HTML absolute and relative path
All HTML links are divided into external and internal. External links are links that lead from one site to another site or a file located on another site. Internal links are links that link from one page of a site to another page on the same site or to sections of the same page.
All external links in the
href attribute of the
<a> tag contain the absolute path to the document they reference. Internal links, in turn, can contain both an absolute path and a relative path (in this case it depends on your personal preferences).
All links can also be conditionally divided into relative and absolute. Relative links are HTML links that contain relative paths, relative links can only be internal. Absolute links are links containing absolute paths, absolute links can be both external or internal.
The relative path means that the path to the file or page of the site is specified relative to the directory in which the current page is located, or relative to the root directory of the site. Consider the parts from which the relative path can consist:
|Parts of the path||Description||Values example|
|file_name||If you specify only the file name as an attribute value, this means that the desired file is in the same folder as the page with the link.||
|directory/||If the file to which you want to specify the path is located in the child directory relative to the file with the link, this means that we need to go down one level (to the child folder of the current directory), in which case the path starts with the name of the child directory, after it name is the direct slash "/", it is used to separate parts of the path, after it the name of the file we need is specified.
Note: You can go down exactly as many folders down as you created them. For example, if you created a folder 10 levels below the root folder, you can specify a path that takes you down to 10 folders. However, if you have so many levels, this most likely means that the organization of your site is unnecessarily inconvenient.
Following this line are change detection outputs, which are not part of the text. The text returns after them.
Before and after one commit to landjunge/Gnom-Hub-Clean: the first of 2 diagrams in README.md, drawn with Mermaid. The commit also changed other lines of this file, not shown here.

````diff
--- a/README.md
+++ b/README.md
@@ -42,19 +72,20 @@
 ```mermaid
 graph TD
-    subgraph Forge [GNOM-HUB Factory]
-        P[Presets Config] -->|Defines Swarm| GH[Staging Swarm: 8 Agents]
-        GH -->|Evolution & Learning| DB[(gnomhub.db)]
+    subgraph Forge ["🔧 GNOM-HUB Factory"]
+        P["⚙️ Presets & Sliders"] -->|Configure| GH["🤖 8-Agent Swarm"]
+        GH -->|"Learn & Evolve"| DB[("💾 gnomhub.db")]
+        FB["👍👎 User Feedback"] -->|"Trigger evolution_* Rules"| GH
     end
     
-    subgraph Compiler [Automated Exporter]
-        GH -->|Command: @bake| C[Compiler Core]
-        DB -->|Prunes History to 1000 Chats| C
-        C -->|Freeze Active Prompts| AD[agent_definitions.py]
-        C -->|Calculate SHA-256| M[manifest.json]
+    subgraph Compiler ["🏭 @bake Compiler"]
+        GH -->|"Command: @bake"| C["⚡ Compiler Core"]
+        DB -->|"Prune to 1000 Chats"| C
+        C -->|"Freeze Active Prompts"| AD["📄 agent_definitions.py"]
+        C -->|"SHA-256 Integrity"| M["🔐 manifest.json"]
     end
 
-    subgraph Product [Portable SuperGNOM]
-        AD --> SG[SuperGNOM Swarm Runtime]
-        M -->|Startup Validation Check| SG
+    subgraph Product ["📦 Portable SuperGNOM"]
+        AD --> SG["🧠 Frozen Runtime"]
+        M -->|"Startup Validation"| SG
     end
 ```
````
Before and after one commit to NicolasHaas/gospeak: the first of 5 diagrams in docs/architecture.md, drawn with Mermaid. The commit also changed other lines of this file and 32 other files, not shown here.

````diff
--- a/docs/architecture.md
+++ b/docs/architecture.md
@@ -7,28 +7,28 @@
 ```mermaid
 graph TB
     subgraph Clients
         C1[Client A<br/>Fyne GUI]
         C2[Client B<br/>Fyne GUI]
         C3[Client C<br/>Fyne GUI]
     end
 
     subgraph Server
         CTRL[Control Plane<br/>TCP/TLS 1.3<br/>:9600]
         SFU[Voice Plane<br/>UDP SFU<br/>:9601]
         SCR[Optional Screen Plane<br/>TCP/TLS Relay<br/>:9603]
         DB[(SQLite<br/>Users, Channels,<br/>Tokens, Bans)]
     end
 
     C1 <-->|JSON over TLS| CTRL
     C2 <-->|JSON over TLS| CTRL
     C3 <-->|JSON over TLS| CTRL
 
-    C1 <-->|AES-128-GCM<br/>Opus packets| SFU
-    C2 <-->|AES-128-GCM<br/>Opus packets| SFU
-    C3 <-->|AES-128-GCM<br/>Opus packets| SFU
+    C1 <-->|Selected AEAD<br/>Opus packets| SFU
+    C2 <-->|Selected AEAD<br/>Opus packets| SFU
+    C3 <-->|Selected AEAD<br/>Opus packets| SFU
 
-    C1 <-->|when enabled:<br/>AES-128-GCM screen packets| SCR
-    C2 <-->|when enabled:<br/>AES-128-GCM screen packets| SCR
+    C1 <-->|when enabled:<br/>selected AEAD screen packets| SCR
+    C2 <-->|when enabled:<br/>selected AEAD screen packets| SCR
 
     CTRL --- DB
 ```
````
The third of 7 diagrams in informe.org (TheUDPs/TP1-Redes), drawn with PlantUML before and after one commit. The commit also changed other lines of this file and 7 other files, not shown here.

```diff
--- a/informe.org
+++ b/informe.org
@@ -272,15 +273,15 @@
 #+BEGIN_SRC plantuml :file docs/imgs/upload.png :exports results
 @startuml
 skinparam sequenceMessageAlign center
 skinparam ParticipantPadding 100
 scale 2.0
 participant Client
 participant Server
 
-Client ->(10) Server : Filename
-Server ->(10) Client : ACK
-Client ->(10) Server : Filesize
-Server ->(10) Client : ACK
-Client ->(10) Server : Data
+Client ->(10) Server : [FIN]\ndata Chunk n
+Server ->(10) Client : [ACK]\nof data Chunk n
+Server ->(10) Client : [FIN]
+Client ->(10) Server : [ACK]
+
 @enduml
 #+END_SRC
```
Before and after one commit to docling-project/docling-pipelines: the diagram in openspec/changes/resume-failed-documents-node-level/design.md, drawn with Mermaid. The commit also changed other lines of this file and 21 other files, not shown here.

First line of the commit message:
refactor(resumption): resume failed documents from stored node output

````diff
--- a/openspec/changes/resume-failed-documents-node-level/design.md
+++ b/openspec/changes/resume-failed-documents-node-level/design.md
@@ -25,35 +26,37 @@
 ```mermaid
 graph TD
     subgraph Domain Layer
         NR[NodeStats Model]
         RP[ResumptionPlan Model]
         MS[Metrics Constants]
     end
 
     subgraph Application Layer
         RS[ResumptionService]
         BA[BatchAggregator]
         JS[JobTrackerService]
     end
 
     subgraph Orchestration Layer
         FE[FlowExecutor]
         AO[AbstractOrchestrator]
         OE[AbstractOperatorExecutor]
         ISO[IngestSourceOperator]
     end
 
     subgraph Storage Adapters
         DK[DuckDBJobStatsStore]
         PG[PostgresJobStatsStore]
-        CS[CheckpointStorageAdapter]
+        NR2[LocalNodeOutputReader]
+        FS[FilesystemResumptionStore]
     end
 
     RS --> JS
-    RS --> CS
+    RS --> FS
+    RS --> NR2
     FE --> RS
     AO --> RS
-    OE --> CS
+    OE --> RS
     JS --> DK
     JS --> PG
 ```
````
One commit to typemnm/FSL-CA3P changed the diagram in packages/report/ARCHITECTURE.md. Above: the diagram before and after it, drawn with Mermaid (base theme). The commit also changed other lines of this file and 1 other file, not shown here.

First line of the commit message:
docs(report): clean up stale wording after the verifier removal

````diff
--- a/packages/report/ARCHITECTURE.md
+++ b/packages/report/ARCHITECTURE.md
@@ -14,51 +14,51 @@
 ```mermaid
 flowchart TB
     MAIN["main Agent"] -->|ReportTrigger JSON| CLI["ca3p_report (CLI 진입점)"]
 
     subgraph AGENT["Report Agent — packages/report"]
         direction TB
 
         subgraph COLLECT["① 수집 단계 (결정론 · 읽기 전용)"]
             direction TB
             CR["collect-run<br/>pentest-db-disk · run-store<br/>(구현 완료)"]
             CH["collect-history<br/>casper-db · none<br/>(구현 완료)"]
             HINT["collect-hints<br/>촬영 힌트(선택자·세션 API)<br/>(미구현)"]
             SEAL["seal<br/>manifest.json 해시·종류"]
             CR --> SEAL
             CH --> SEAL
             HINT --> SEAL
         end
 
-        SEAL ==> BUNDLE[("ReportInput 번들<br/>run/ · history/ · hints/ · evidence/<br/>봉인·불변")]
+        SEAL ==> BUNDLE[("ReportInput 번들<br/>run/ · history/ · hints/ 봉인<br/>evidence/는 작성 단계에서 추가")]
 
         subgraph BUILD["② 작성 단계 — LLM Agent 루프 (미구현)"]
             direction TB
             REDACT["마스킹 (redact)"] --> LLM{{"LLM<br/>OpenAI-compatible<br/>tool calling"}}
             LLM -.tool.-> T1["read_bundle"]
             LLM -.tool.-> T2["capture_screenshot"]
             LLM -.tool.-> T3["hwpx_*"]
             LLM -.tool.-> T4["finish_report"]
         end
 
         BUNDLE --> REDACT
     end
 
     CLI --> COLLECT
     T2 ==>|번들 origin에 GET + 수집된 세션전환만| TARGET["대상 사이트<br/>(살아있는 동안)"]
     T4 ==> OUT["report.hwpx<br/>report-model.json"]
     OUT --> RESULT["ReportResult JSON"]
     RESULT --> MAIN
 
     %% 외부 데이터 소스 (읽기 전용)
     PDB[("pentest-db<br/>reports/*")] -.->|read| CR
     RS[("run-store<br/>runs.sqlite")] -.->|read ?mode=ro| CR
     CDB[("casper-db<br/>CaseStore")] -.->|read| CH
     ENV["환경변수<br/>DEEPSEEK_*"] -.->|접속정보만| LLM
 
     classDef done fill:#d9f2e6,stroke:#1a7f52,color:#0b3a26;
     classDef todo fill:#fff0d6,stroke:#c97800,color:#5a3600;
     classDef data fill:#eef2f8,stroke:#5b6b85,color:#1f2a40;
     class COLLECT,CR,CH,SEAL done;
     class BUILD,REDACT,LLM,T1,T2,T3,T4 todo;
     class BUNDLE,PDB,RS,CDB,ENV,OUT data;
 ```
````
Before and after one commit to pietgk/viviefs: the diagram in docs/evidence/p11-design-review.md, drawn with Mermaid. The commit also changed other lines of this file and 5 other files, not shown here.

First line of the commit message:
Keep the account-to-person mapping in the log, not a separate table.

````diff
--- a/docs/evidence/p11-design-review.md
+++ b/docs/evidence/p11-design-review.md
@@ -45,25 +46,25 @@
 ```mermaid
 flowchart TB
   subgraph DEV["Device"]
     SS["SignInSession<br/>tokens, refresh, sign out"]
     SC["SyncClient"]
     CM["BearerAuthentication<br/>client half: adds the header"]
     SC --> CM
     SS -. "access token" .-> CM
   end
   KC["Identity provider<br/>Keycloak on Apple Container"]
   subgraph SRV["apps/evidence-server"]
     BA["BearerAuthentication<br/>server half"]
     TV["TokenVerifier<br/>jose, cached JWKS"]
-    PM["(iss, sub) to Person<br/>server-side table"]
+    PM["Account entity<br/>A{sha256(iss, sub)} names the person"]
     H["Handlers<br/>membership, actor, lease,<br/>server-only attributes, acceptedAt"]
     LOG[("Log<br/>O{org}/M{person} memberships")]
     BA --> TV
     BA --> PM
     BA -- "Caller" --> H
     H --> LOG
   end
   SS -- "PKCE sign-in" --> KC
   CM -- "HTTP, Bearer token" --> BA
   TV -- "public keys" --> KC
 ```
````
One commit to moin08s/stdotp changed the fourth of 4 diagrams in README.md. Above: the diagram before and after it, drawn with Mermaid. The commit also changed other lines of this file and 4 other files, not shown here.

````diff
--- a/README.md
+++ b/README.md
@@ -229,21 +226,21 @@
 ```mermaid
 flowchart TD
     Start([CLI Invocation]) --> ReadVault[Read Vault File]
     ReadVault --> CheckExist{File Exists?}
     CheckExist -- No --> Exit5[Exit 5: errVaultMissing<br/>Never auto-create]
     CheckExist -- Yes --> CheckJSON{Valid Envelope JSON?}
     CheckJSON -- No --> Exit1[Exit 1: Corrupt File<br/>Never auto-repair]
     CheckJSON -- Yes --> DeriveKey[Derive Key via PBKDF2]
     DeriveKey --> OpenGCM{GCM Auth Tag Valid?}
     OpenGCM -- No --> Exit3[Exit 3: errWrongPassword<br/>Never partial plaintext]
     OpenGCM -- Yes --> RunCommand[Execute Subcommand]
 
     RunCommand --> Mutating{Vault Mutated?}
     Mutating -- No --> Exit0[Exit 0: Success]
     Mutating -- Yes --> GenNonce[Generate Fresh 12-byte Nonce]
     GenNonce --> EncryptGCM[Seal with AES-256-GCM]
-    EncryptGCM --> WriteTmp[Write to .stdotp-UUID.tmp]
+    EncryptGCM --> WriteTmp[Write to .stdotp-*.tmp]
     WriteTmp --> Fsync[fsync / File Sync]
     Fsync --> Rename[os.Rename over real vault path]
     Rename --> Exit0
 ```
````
|../||If you want to specify that the file you are referring to is in the parent folder, use the symbols .. (two dots), they mean to go up one level (to the parent folder of the current directory). Next, we specify a forward slash "/" to divide the parts of the path, and write the name of our file.
Note: characters .. you can use as many times as you like, using them, you go up one folder each time. However, you can go up until you reach the root folder of your site. Above this folder you can not climb.
- go up from the current folder to the three folders above and from there we go down two levels below to the required file
|/||A relative path does not have to always start relative to the current directory where the pages with the link are located, and it can also start relative to the site's root directory. For example, if the desired file is in the root directory, the path can start with the "/" character, after which you only need to specify the name of the file that is located in the root directory. |
Note: When the "/" is indicated first, it means the beginning of the path from the root directory.
An absolute path is usually used to specify the path to a file that is located on another network resource. It is a complete URL to a file or page. In the absolute path, the protocol is first specified, followed by the domain name (site name). For example:
http://www.example.com - this is how the absolute path to a particular website looks.
http:// is a data transfer protocol, and
www.example.com is the name of the site (domain).
The absolute path can also be used on your own site. However, within the site, it is recommended to use the relative path as the value of the links.
Now let's look at what a URL is. Each web page on the Internet has its own unique address, here it is called the URL. The abbreviation URL is decrypted as a Uniform Resource Locator, in simple terms, the URL is the locator of the resource. This way of recording the address is standardized on the Internet.
A couple of example URLs:
With this theme look: